Layoffs and cutting county services have been two of the options raised for the county to solve it’s dire budget situation, said Schlyer, who on Tuesday night unofficially beat out sitting Ellis County Commissioner Marcy McClelland for the first district in the Republican primary election.

A former Ellis County health administrator for 23 years, Schlyer faces two opponents in the Nov. 6 general election, Democrat Chris Rorabaugh and Independent John Walz. He says he’s better prepared for the hard decisions the next commissioner will have to make after taking office Jan. 1, 2019.

“Where I differ with each of these guys is I have experience,” Schlyer said. “I know what the pressures are for the county department heads. It’s something the other two candidates can’t match.
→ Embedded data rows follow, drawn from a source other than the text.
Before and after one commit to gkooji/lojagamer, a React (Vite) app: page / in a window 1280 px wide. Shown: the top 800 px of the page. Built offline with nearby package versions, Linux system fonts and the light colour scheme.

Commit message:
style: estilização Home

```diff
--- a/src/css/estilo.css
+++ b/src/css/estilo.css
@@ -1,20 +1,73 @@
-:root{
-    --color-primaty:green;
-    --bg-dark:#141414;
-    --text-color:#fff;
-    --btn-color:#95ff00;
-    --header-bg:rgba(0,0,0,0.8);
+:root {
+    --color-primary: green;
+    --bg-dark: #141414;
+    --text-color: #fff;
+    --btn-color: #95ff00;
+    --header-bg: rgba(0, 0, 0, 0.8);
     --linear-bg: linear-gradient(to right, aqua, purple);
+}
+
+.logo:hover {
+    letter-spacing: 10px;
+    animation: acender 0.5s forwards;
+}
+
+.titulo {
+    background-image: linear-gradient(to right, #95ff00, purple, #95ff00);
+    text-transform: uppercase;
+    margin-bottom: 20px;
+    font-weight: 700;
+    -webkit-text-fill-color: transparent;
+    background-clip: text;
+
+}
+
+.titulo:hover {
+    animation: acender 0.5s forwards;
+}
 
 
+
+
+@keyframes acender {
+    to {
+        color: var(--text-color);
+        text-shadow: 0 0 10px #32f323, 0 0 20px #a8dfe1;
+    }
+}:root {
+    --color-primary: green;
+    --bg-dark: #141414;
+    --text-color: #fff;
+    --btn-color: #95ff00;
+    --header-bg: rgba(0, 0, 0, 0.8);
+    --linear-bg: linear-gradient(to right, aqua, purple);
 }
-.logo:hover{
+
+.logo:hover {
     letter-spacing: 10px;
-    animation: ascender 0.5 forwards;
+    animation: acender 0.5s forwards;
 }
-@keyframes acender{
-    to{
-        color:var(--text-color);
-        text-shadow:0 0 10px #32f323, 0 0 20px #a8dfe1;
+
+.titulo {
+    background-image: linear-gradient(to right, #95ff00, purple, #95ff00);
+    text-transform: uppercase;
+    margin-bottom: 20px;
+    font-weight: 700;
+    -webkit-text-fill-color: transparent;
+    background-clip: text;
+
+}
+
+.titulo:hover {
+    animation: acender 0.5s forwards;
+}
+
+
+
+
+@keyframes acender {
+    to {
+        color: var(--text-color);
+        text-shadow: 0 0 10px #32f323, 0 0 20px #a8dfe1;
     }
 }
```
I can sit down in the chair and go. I’m ready to handle it.”

Asked what he’ll do about the county’s budget problem due to the long-running practice of spending more than it takes in, Schlyer said that before answering he’d first want to visit with department heads and ask them what services can be cut or if layoffs are in order. Either way, he said, that reduces services.

“I don’t know if the taxpayers are willing to put up with that,” he said.

As county health administrator, Schlyer not only ran the Ellis County Health Department, but also managed disease surveillance of reportable diseases in the county as mandated by Kansas statutes. In that time he put together 23 budgets, worked with two different county administrators and numerous county commissioners, he said.

Department heads worked in a group setting at times, which made him aware of the challenges that other departments face, said Schlyer, adding “there’s not a lot of extra in the budgets.”

Budget decisions will have to be made in collaboration with the county’s two other commissioners, he said, noting that one thing’s for sure, “the revenue stream isn’t going to get much better.”

Schlyer beat out McClelland by a big margin of 635 votes for him and 282 for her. Watching the election results at home on Tuesday night, Schlyer said, he was really surprised and hadn’t expected such a gap.

“I do know Marcy and she’s a very nice lady with a lot of support,” he said.

In her comments Tuesday night, McClelland was critical that she’d seen only yard signs for Schlyer, and hadn’t seen him out campaigning. 

“I didn’t see her either,” said Schlyer on Wednesday. “So maybe our paths just don’t cross.”

He said he’ll handle his general election campaign in much the same way — knocking on doors, posting yard signs and talking with people, with the possibility of adding some radio advertising. 

“If someone has a forum and I’m invited,” he said, “I’ll do that.”